And the Controversy Continues ...

Here is the reply from Facebook I got this morning over why they pulled our ad:

Hi Doug,

Thanks for writing in. I'm here to help. Your ad was rejected because the image violates the Ad Guidelines. Ads may not use images that are shocking. Prohibited images include:
         -Car crashes
         -Dead or dismembered bodies
         -Ghosts, zombies, ghouls and vampires
To resubmit your ad, edit the image from your ads manager. 
Review our policies on ad images here:
          Facebook Ads Team Facebook

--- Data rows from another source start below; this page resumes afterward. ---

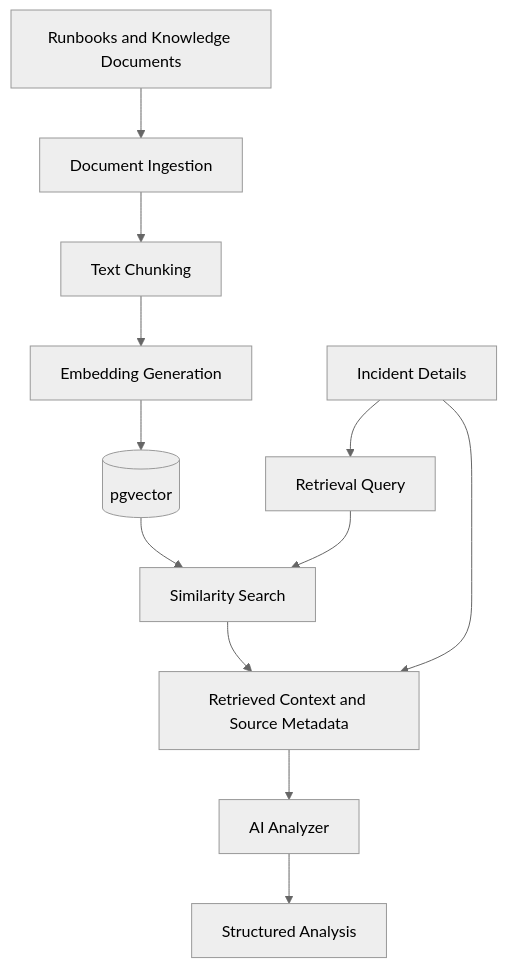
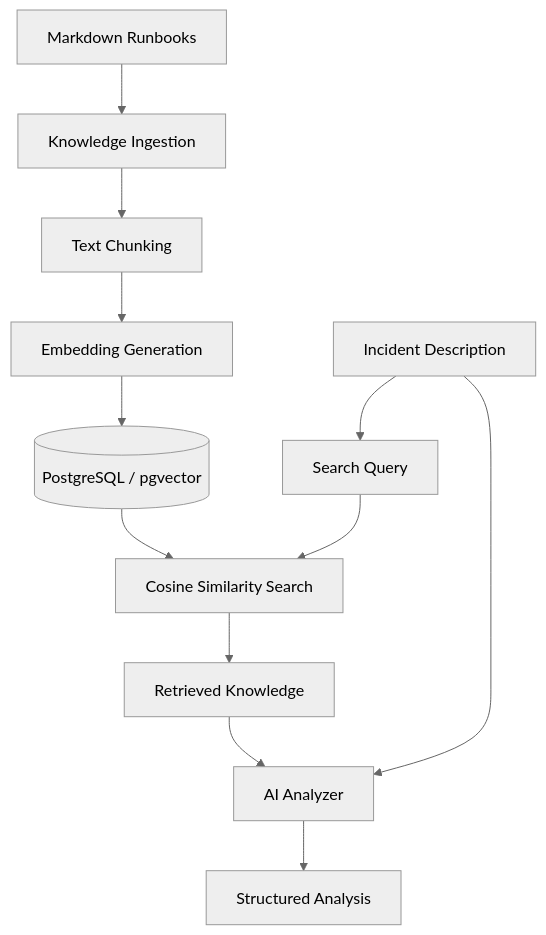
One commit to frankierosa/ai-incident-response-platform changed the second of 2 diagrams in README.md. Above: the diagram before and after it, drawn with Mermaid (neutral theme). The commit also changed other lines of this file and 2 other files, not shown here.

````diff
--- a/README.md
+++ b/README.md
@@ -141,14 +128,14 @@
 ```mermaid
 flowchart TD
-    Docs[Runbooks and Knowledge Documents] --> Ingest[Document Ingestion]
-    Ingest --> Chunks[Text Chunking]
-    Chunks --> Embeddings[Embedding Generation]
-    Embeddings --> Vector[(pgvector)]
-    Incident[Incident Details] --> Query[Retrieval Query]
-    Query --> Search[Similarity Search]
-    Vector --> Search
-    Search --> Context[Retrieved Context and Source Metadata]
-    Incident --> Context
+    Runbooks[Markdown Runbooks] --> Ingestion[Knowledge Ingestion]
+    Ingestion --> Chunking[Text Chunking]
+    Chunking --> Embeddings[Embedding Generation]
+    Embeddings --> VectorDB[(PostgreSQL / pgvector)]
+    Incident[Incident Description] --> Query[Search Query]
+    Query --> Similarity[Cosine Similarity Search]
+    VectorDB --> Similarity
+    Similarity --> Context[Retrieved Knowledge]
     Context --> Analyzer[AI Analyzer]
-    Analyzer --> Result[Structured Analysis]
+    Incident --> Analyzer
+    Analyzer --> Analysis[Structured Analysis]
 ```
````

Here is the reply I sent:
 Dear Michelle,
Here is a link to the website for the book we are trying to promote and to all of the images in thebook:  The book is indeed controversial, but its intentions are not blasphemous, there is no sexual content, and the violence is unavoidable in any retelling of Christ's Passion. Facebook publishesCrucifixes all the time, which would always violate the criteria which you lay out in you reply.   If promoting a book of art means that we are limited to strictly happy uncontroversial subject matter, then only Thomas Kinkade and the work of a select few children's book illustrators would pass muster. Picasso and Michelangelo would both be out of bounds by your own definition.   Facebook publishes the most bloodthirsty homophobic rants all the time, but lately seems to have        a lot of problems with anything with gay, and especially gay positive, content. Is this a problem for Mr. Zuckerberg?   I suspect that Facebook is trying to impose a kind of candied anodyne vision upon the chaotic variety and vitality of human communication that uses its social network. Where better to directly enforce that vision than in advertising policies?   The author, the publisher, myself, and a few friends are in conversation with Lambda Legal over this matter.
      --Doug Blanchard, the artist of the book.

Here is a follow up that I sent:

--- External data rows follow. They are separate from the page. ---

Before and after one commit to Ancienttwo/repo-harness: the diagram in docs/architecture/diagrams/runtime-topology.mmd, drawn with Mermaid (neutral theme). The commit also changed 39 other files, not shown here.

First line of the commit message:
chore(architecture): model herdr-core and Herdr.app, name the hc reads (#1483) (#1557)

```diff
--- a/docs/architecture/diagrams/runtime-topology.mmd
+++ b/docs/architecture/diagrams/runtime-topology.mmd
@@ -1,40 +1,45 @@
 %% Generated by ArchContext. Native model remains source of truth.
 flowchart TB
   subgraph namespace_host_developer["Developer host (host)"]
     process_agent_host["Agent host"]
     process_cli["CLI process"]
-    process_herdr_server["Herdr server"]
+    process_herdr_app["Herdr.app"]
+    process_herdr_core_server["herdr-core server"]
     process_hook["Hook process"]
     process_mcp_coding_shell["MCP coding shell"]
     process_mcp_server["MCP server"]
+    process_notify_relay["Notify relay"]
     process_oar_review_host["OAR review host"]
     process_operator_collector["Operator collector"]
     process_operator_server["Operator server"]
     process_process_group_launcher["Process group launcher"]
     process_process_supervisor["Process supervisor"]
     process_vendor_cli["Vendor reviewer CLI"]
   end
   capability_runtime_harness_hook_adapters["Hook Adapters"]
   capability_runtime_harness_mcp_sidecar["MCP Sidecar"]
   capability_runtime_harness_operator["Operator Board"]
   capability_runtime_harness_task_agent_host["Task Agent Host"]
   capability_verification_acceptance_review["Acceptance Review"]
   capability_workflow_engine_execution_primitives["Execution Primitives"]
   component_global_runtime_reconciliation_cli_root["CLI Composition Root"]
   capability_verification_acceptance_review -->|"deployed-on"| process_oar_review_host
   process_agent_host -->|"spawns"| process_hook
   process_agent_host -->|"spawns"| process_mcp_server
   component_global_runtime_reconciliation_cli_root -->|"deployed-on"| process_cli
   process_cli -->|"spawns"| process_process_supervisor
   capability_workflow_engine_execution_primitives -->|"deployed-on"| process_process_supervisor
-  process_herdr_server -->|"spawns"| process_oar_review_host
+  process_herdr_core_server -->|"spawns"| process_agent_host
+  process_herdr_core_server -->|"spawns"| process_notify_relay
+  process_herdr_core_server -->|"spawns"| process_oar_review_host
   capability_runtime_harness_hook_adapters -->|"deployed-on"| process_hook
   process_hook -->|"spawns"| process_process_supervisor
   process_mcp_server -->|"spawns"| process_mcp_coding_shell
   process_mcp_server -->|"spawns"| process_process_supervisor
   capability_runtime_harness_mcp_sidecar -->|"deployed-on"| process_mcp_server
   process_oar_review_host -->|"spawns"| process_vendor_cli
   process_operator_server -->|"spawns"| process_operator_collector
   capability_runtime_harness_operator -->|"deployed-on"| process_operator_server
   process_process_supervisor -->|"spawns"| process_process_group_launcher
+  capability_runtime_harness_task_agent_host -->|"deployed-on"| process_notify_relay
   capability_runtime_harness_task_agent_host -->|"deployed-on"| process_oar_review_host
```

      Dear Michelle,
      A follow-up to my previous reply. I notice that the Facebook page for the Mel Gibson movie
      The Passion of Christ -- a much more violent version of this subject than anything in our book -- has more than 3 million likes.
      Can you explain this to us, and why our book was singled out?
      suspect strongly that it is because of the gay content.


I got the reply from Michelle at 3:14 in the morning according to my email inbox.  I suspect that Michelle is a robot.


JCF said...


"only Thomas Kinkade ... would pass muster"

FWIW: in the SacBee today came the news that the Thomas Kinkade Gallery in (the late) TK's hometown of Placerville CA, is going out of business. :-/

June Butler said...

Go get 'em, Doug! I wish you all the best.